Practical Plants is currently lacking information on propagation instructions of Gentiana thunbergii. Help us fill in the blanks! Edit this page to add your knowledge.
In general, gentians require a moist well-drained soil in a sheltered position, a certain minimum of atmospheric humidity, high light intensity but a site where temperatures are not too high
. They are therefore more difficult to grow in areas with hot summers and in such a region they appreciate some protection from the strongest sunlight
. Most species will grow well in the rock garden
A moisture loving plant, preferring to grow with full exposure to the sun but with plenty of underground moisture in the summer, it grows better in the north and west of Britain.
Plants are intolerant of root disturbance
Problems, pests & diseases
Associations & Interactions
There are no interactions listed for Gentiana thunbergii. Do you know of an interaction that should be listed here? edit this page to add it.
Polycultures & Guilds
There are no polycultures listed which include Gentiana thunbergii.
This table shows all the data stored for this plant.
Material uses & Functions
Native Climate Zones
Adapted Climate Zones
Native Geographical Range
Root Zone Tendancy
? 1.01.1 Kunkel. G. Plants for Human Consumption. Koeltz Scientific Books ISBN 3874292169 (1984-00-00)
? 2.02.12.22.32.4 Huxley. A. The New RHS Dictionary of Gardening. 1992. MacMillan Press ISBN 0-333-47494-5 (1992-00-00)
? 3.03.13.23.188.8.131.52.73.8 Kohlein. F. Gentians. Christopher Helm. London. ISBN 0-88192-192-0 (1991-00-00)
? Sanders. T. W. Popular Hardy Perennials. Collingridge (1926-00-00)
? Bown. D. Encyclopaedia of Herbs and their Uses. Dorling Kindersley, London. ISBN 0-7513-020-31 (1995-00-00)
? 6.06.1 F. Chittendon. RHS Dictionary of Plants plus Supplement. 1956 Oxford University Press (1951-00-00)

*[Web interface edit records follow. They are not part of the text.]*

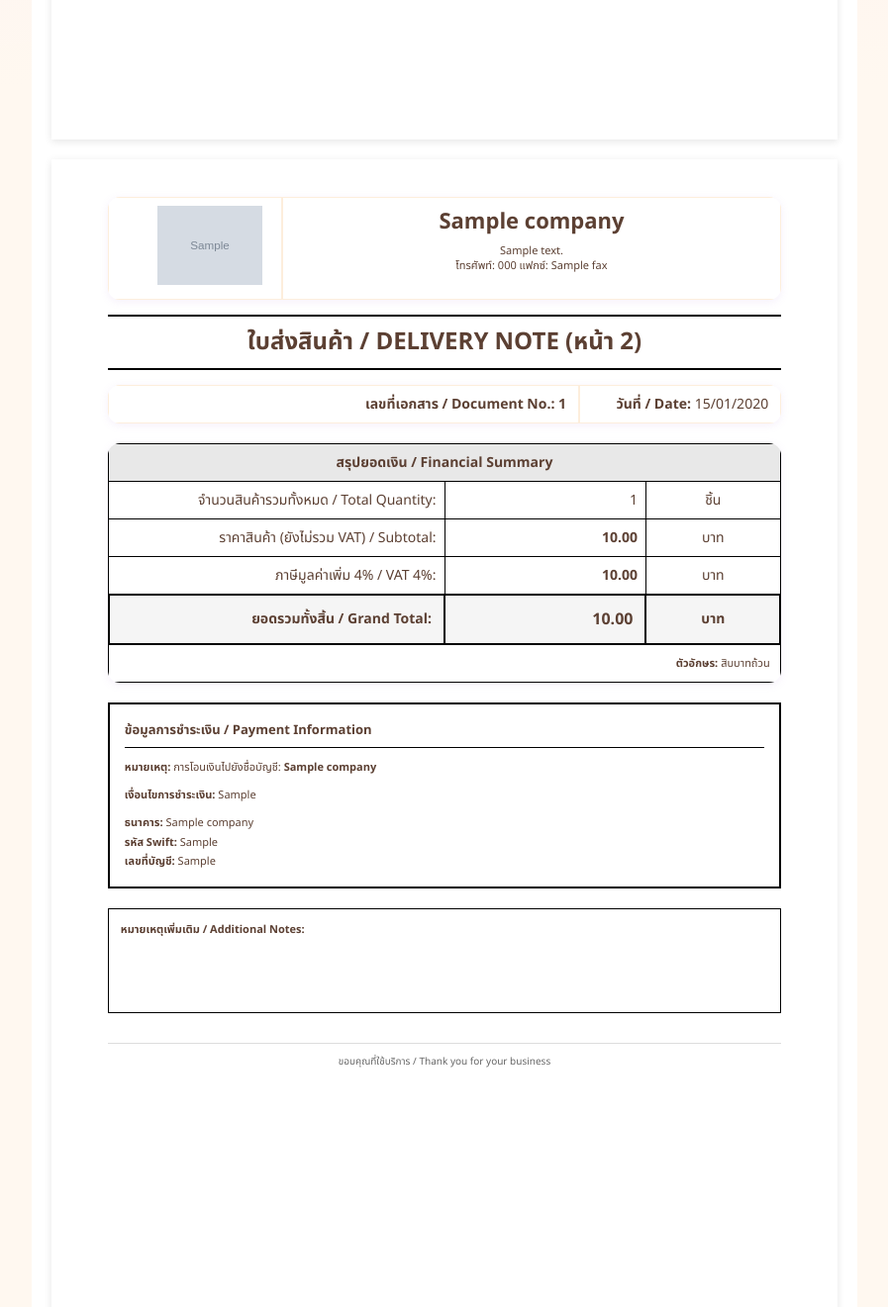
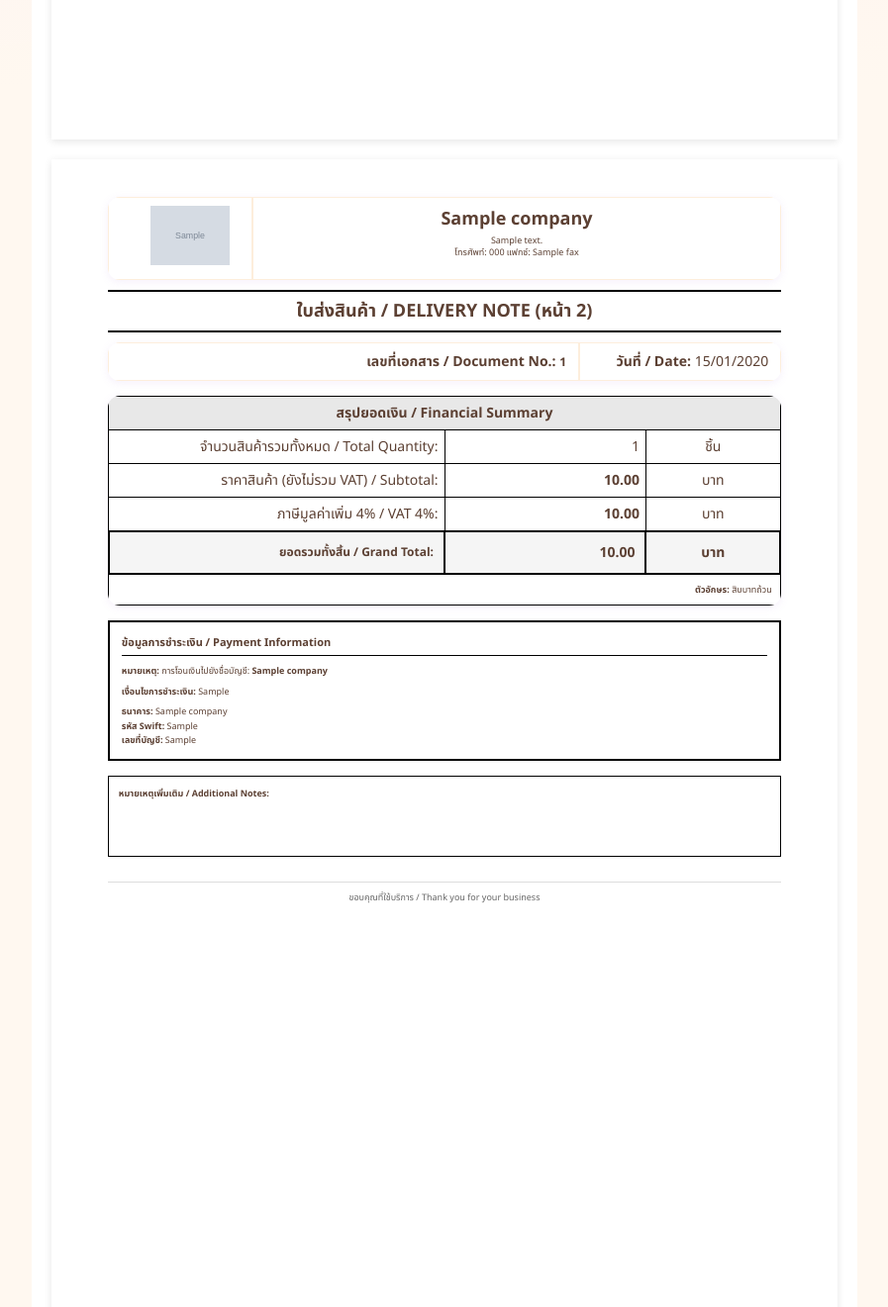
Before and after one commit to kittichaisangpayung-arch/oem-orders, a Django app: template templates/dashboard/delivery_note_detail.html in a window 1280 px wide. Shown: the part 1214-2535 px from the top of the page at 99% size, without its empty margins (191-1088 px from the left). Run offline with Django 5.2, Linux system fonts and the light colour scheme; the template is opened without the code that fills it: most values are stand-ins (such as "Sample title", 1, 10 or a date in 2020); grey boxes marked "Sample" are stand-in pictures.

Commit message:
Remove blank page and optimize financial summary page
- Keep financial summary page but reduce font sizes
- Reduce padding and margins throughout financial summary page
- This ensures no blank pages appear in PDF export

Co-Authored-By: Claude Sonnet 5 <noreply@anthropic.com>

```diff
--- a/templates/dashboard/delivery_note_detail.html
+++ b/templates/dashboard/delivery_note_detail.html
@@ -231,23 +231,23 @@
     </div>
     {% endfor %}
 
-    <!-- PAGE 2: Financial Summary -->
+    <!-- Financial Summary Page (Last Page) -->
     <div class="dn-page page-2">
         <!-- Header with Logo -->
-        <table style="width: 100%; margin-bottom: 10px;">
+        <table style="width: 100%; margin-bottom: 8px;">
             <tr>
-                <td style="width: 150px; vertical-align: top;">
+                <td style="width: 120px; vertical-align: top;">
                     {% if company.logo %}
-                    <img src="{{ company.logo.url }}" alt="{{ company.name_th }}" style="width: 120px; height: auto; max-height: 80px; object-fit: contain;">
+                    <img src="{{ company.logo.url }}" alt="{{ company.name_th }}" style="width: 100px; height: auto; max-height: 60px; object-fit: contain;">
                     {% else %}
-                    <div style="width: 120px; height: 80px; border: 1px dashed #ccc; display: flex; align-items: center; justify-content: center; font-size: 10px; color: #999;">
+                    <div style="width: 100px; height: 60px; border: 1px dashed #ccc; display: flex; align-items: center; justify-content: center; font-size: 9px; color: #999;">
                         LOGO
                     </div>
                     {% endif %}
                 </td>
                 <td style="vertical-align: top; text-align: center;">
-                    <div style="font-size: 22px; font-weight: bold; margin-bottom: 5px;">{{ company.name_th }}</div>
-                    <div style="font-size: 11px; line-height: 1.4;">
+                    <div style="font-size: 18px; font-weight: bold; margin-bottom: 3px;">{{ company.name_th }}</div>
+                    <div style="font-size: 9px; line-height: 1.3;">
                         {{ company.address }}<br>
                         โทรศัพท์: {{ company.phone }}{% if company.fax %} แฟกซ์: {{ company.fax }}{% endif %}
                     </div>
@@ -256,17 +256,17 @@
         </table>
 
         <!-- Title -->
-        <div style="text-align: center; margin: 15px 0;">
-            <div style="font-size: 24px; font-weight: bold; border-top: 2px solid #000; border-bottom: 2px solid #000; padding: 8px 0;">
+        <div style="text-align: center; margin: 10px 0;">
+            <div style="font-size: 18px; font-weight: bold; border-top: 2px solid #000; border-bottom: 2px solid #000; padding: 6px 0;">
                 ใบส่งสินค้า / DELIVERY NOTE (หน้า {{ pages|length|add:1 }})
             </div>
         </div>
 
         <!-- DN Info Row -->
-        <table style="width: 100%; margin-bottom: 20px; font-size: 12px;">
+        <table style="width: 100%; margin-bottom: 15px; font-size: 10px;">
             <tr>
                 <td style="width: 70%;">
-                    <strong>เลขที่เอกสาร / Document No.:</strong> <span style="font-size: 14px; font-weight: bold;">{{ dn.dn_number }}</span>
+                    <strong>เลขที่เอกสาร / Document No.:</strong> <span style="font-size: 12px; font-weight: bold;">{{ dn.dn_number }}</span>
                 </td>
                 <td style="width: 30%; text-align: right;">
                     <strong>วันที่ / Date:</strong> {{ dn.created_at|date:"d/m/Y" }}
@@ -275,41 +275,41 @@
         </table>
 
         <!-- Financial Summary Table -->
-        <table style="width: 100%; border-collapse: collapse; font-size: 12px; margin-bottom: 20px;">
+        <table style="width: 100%; border-collapse: collapse; font-size: 10px; margin-bottom: 15px;">
             <tbody>
                 <tr>
-                    <td colspan="3" style="border: 1px solid #000; padding: 8px; text-align: center; background: #e8e8e8; font-weight: bold;">
+                    <td colspan="3" style="border: 1px solid #000; padding: 6px; text-align: center; background: #e8e8e8; font-weight: bold;">
                         สรุปยอดเงิน / Financial Summary
                     </td>
                 </tr>
                 <tr>
-                    <td style="border: 1px solid #000; padding: 8px; width: 50%;">จำนวนสินค้ารวมทั้งหมด / Total Quantity:</td>
-                    <td style="border: 1px solid #000; padding: 8px; text-align: right; width: 30%;">{{ total_quantity|intcomma }}</td>
-                    <td style="border: 1px solid #000; padding: 8px; width: 20%; text-align: center;">ชิ้น</td>
+                    <td style="border: 1px solid #000; padding: 6px; width: 50%;">จำนวนสินค้ารวมทั้งหมด / Total Quantity:</td>
+                    <td style="border: 1px solid #000; padding: 6px; text-align: right; width: 30%;">{{ total_quantity|intcomma }}</td>
+                    <td style="border: 1px solid #000; padding: 6px; width: 20%; text-align: center;">ชิ้น</td>
                 </tr>
                 <tr>
-                    <td style="border: 1px solid #000; padding: 8px;">ราคาสินค้า (ยังไม่รวม VAT) / Subtotal:</td>
-                    <td style="border: 1px solid #000; padding: 8px; text-align: right; font-weight: bold;">{{ dn.subtotal|floatformat:2|intcomma }}</td>
-                    <td style="border: 1px solid #000; padding: 8px; text-align: center;">บาท</td>
+                    <td style="border: 1px solid #000; padding: 6px;">ราคาสินค้า (ยังไม่รวม VAT) / Subtotal:</td>
+                    <td style="border: 1px solid #000; padding: 6px; text-align: right; font-weight: bold;">{{ dn.subtotal|floatformat:2|intcomma }}</td>
+                    <td style="border: 1px solid #000; padding: 6px; text-align: center;">บาท</td>
                 </tr>
                 <tr>
-                    <td style="border: 1px solid #000; padding: 8px;">ภาษีมูลค่าเพิ่ม {{ dn.vat_rate }}% / VAT {{ dn.vat_rate }}%:</td>
-                    <td style="border: 1px solid #000; padding: 8px; text-align: right; font-weight: bold;">{{ dn.vat_amount|floatformat:2|intcomma }}</td>
-                    <td style="border: 1px solid #000; padding: 8px; text-align: center;">บาท</td>
+                    <td style="border: 1px solid #000; padding: 6px;">ภาษีมูลค่าเพิ่ม {{ dn.vat_rate }}% / VAT {{ dn.vat_rate }}%:</td>
+                    <td style="border: 1px solid #000; padding: 6px; text-align: right; font-weight: bold;">{{ dn.vat_amount|floatformat:2|intcomma }}</td>
+                    <td style="border: 1px solid #000; padding: 6px; text-align: center;">บาท</td>
                 </tr>
                 <tr style="background: #f5f5f5;">
-                    <td style="border: 2px solid #000; padding: 12px; font-weight: bold; font-size: 14px;">
+                    <td style="border: 2px solid #000; padding: 10px; font-weight: bold; font-size: 12px;">
                         ยอดรวมทั้งสิ้น / Grand Total:
                     </td>
-                    <td style="border: 2px solid #000; padding: 12px; text-align: right; font-weight: bold; font-size: 16px;">
+                    <td style="border: 2px solid #000; padding: 10px; text-align: right; font-weight: bold; font-size: 14px;">
                         {{ dn.grand_total|floatformat:2|intcomma }}
                     </td>
-                    <td style="border: 2px solid #000; padding: 12px; text-align: center; font-weight: bold;">
+                    <td style="border: 2px solid #000; padding: 10px; text-align: center; font-weight: bold;">
                         บาท
                     </td>
                 </tr>
                 <tr>
-                    <td colspan="3" style="border: 1px solid #000; padding: 10px; font-size: 11px;">
+                    <td colspan="3" style="border: 1px solid #000; padding: 8px; font-size: 9px;">
                         <strong>ตัวอักษร:</strong> {{ dn.grand_total|thai_baht_text }}
                     </td>
                 </tr>
@@ -317,13 +317,13 @@
         </table>
 
         <!-- Payment Information -->
-        <div style="border: 2px solid #000; padding: 15px; margin-bottom: 20px; font-size: 11px; line-height: 1.8;">
-            <div style="font-weight: bold; font-size: 13px; margin-bottom: 10px; border-bottom: 1px solid #000; padding-bottom: 5px;">
+        <div style="border: 2px solid #000; padding: 12px; margin-bottom: 15px; font-size: 9px; line-height: 1.6;">
+            <div style="font-weight: bold; font-size: 11px; margin-bottom: 8px; border-bottom: 1px solid #000; padding-bottom: 4px;">
                 ข้อมูลการชำระเงิน / Payment Information
             </div>
             <div><strong>หมายเหตุ:</strong> การโอนเงินไปยังชื่อบัญชี: <strong>{{ company.bank_account_name }}</strong></div>
-            <div style="margin-top: 8px;"><strong>เงื่อนไขการชำระเงิน:</strong> {{ dn.payment_terms }}</div>
-            <div style="margin-top: 8px;">
+            <div style="margin-top: 6px;"><strong>เงื่อนไขการชำระเงิน:</strong> {{ dn.payment_terms }}</div>
+            <div style="margin-top: 6px;">
                 <strong>ธนาคาร:</strong> {{ company.bank_name }}<br>
                 <strong>รหัส Swift:</strong> {{ company.bank_swift }}<br>
                 <strong>เลขที่บัญชี:</strong> {{ company.bank_account_no }}
@@ -331,15 +331,15 @@
         </div>
 
         <!-- Additional Notes -->
-        <div style="border: 1px solid #000; padding: 12px; margin-bottom: 20px; min-height: 80px; font-size: 11px;">
+        <div style="border: 1px solid #000; padding: 10px; margin-bottom: 15px; min-height: 60px; font-size: 9px;">
             <strong>หมายเหตุเพิ่มเติม / Additional Notes:</strong>
-            <div style="margin-top: 8px;">
+            <div style="margin-top: 6px;">
                 {{ dn.notes|default:"" }}
             </div>
         </div>
 
         <!-- Footer -->
-        <div style="margin-top: 30px; text-align: center; font-size: 10px; color: #666; border-top: 1px solid #ddd; padding-top: 10px;">
+        <div style="margin-top: 25px; text-align: center; font-size: 9px; color: #666; border-top: 1px solid #ddd; padding-top: 8px;">
             <p style="margin: 0;">ขอบคุณที่ใช้บริการ / Thank you for your business</p>
         </div>
     </div>
```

? Ohwi. G. Flora of Japan. (English translation) Smithsonian Institution (1965-00-00)
? [Flora of China] (1994-00-00)